“Other investor classes require more complex structures, which enable them to benefit from an enhanced return. There is a growing interest in this market from non-bank investors such as hedge funds and pension funds, which are not really set up to participate in syndicated financings.”

At Bank of America Merrill Lynch, Paul Johnson, director, senior product manager, global trade and supply chain products, believes that ensuring adequate liquidity is already becoming an issue in supply chain finance syndications.

For this reason, he is convinced that the securitisation of trade finance assets, which enable non-banks to get involved as investors, will become much more prominent in 2012.

“Given that syndication is primarily a bank-to-bank market, one way to tap into new investors is via securitisations,” he says. “We want to reach out to investors that are not regulated as banks and do not have to comply with Basel III. They have the capacity that many banks don’t have right now.”

Deutsche Bank, which completed a private placement of a securitisation of part of its trade finance portfolio in May 2011, also anticipates doing more securitisations in the future.

“Securitisations are revolving in nature, because they require the underlying assets to be replenished on an ongoing basis so that investors benefit from longer maturities. The return offered is also usually dependent on the structure of the securitisation and, in most cases, these enhanced returns are of interest to non-bank investors,” says Invernizzi.


Challenges to securitisation

While supply chain finance securitisations are considered appropriate for deals of US$100mn or more, arranging such financings does bring challenges because they require a diversified group of underlying assets and are complex to put in place in terms of legal structure, thereby incurring high set-up costs.

“For a securitisation to work, a bank needs to bring together a diversified pool of assets, covering numerous supply chain finance transactions across numerous obligors, based in various countries,” explains Chaudhary.

He adds: “Supply chain finance assets typically have maturities of 30-60 days so banks also need to keep replenishing the assets held in the securitisations.”
RBS is one bank that considers the cost of securitisation to be too high.

“We have looked at securitisation structures in the past, but the cost benefits did not stand out for us, and we have consciously decided that this is not the right time to do this,” says Ghani. “The costs of setting up such structures can be significant and these structures always tend to have long maturities, which means that you have to keep putting new trade finance assets in.” For banks interested in securitisation, there are other options.
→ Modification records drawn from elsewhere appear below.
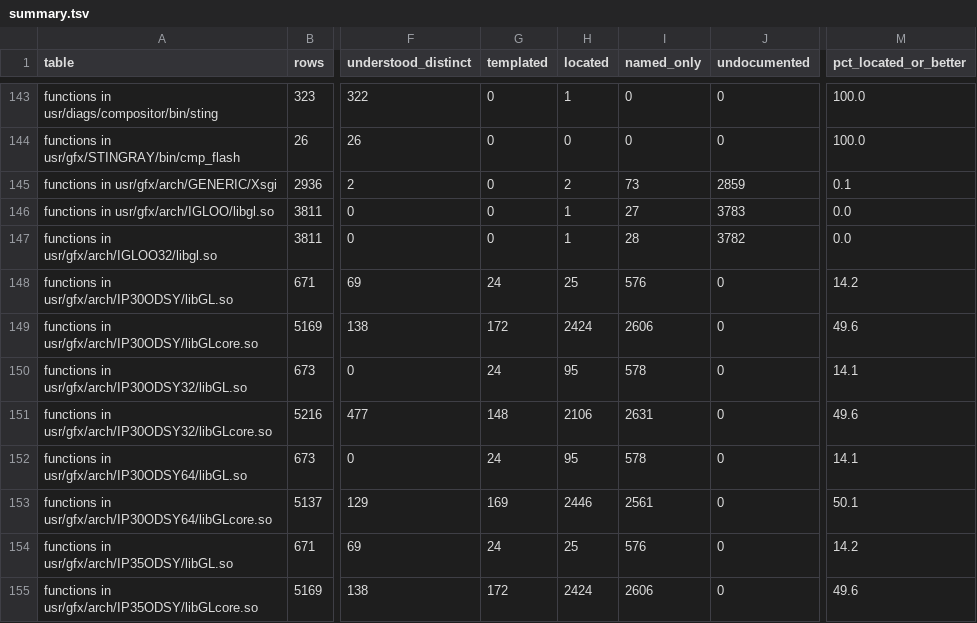
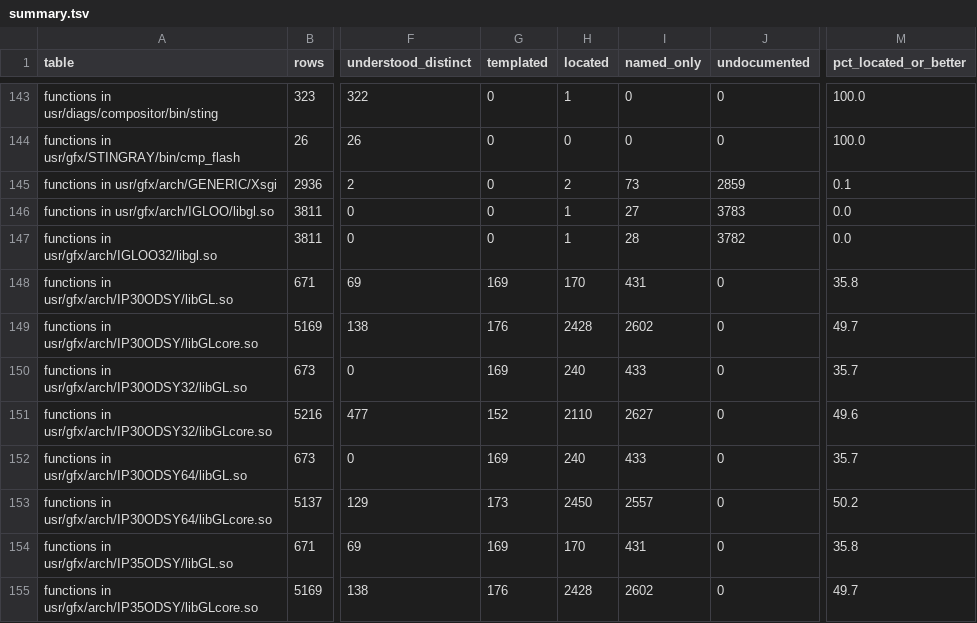
Before and after one commit to jamesbraid/odsy, a TSV file: docs/inventory/summary.tsv, drawn as a sheet; only a part is shown, gaps mark what is left out; the diff covers the shown part only; the diff names each change by its address in the sheet, - before the commit and + after, or states it on an @@ line.

```diff
--- a/docs/inventory/summary.tsv
+++ b/docs/inventory/summary.tsv
-G148 (templated): 24
+G148 (templated): 169
-H148 (located): 25
+H148 (located): 170
-I148 (named_only): 576
+I148 (named_only): 431
-M148 (pct_located_or_better): 14.2
+M148 (pct_located_or_better): 35.8
-G149 (templated): 172
+G149 (templated): 176
-H149 (located): 2424
+H149 (located): 2428
-I149 (named_only): 2606
+I149 (named_only): 2602
-M149 (pct_located_or_better): 49.6
+M149 (pct_located_or_better): 49.7
-G150 (templated): 24
+G150 (templated): 169
-H150 (located): 95
+H150 (located): 240
-I150 (named_only): 578
+I150 (named_only): 433
-M150 (pct_located_or_better): 14.1
+M150 (pct_located_or_better): 35.7
-G151 (templated): 148
+G151 (templated): 152
-H151 (located): 2106
+H151 (located): 2110
-I151 (named_only): 2631
+I151 (named_only): 2627
-G152 (templated): 24
+G152 (templated): 169
-H152 (located): 95
+H152 (located): 240
-I152 (named_only): 578
+I152 (named_only): 433
-M152 (pct_located_or_better): 14.1
+M152 (pct_located_or_better): 35.7
-G153 (templated): 169
+G153 (templated): 173
-H153 (located): 2446
+H153 (located): 2450
-I153 (named_only): 2561
+I153 (named_only): 2557
-M153 (pct_located_or_better): 50.1
+M153 (pct_located_or_better): 50.2
-G154 (templated): 24
+G154 (templated): 169
-H154 (located): 25
+H154 (located): 170
-I154 (named_only): 576
+I154 (named_only): 431
-M154 (pct_located_or_better): 14.2
+M154 (pct_located_or_better): 35.8
-G155 (templated): 172
+G155 (templated): 176
-H155 (located): 2424
+H155 (located): 2428
-I155 (named_only): 2606
+I155 (named_only): 2602
-M155 (pct_located_or_better): 49.6
+M155 (pct_located_or_better): 49.7
```
Also changed, not shown: 153 edited cells elsewhere in this file, 2 other files.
Some of the issues surrounding the scale and diversity of assets required can be resolved if banks pool together a wider range of assets.

“If the diversity is not there, banks are likely to consider pooling together supply chain finance assets with other assets, such as trade finance assets, to create a general pool of assets for securitisation,” says Citi’s Chaudhary.

Another option is to take advantage of other banks’ multi-bank trade platforms, such as Citi’s multi-bank trade programme.

“A trade securitisation can be complex because it brings significant documentation issues, and the seller needs to ensure the true sale of assets, as well as full disclosure to all participants,” says Chaudhary.

“Multi-bank platforms represent a viable solution here because they bring multiple banks together – for the securitisation of their trade assets – which can share the costs involved and achieve a common goal much more easily.” Johnson at Bank of America Merrill Lynch believes that this may be the best route forward: “Unless you are a global bank that can originate assets across risks, instruments and geographies to create a pool of diversified assets, you are most likely to use multi-bank vehicles for securitisations,” he says.  GTR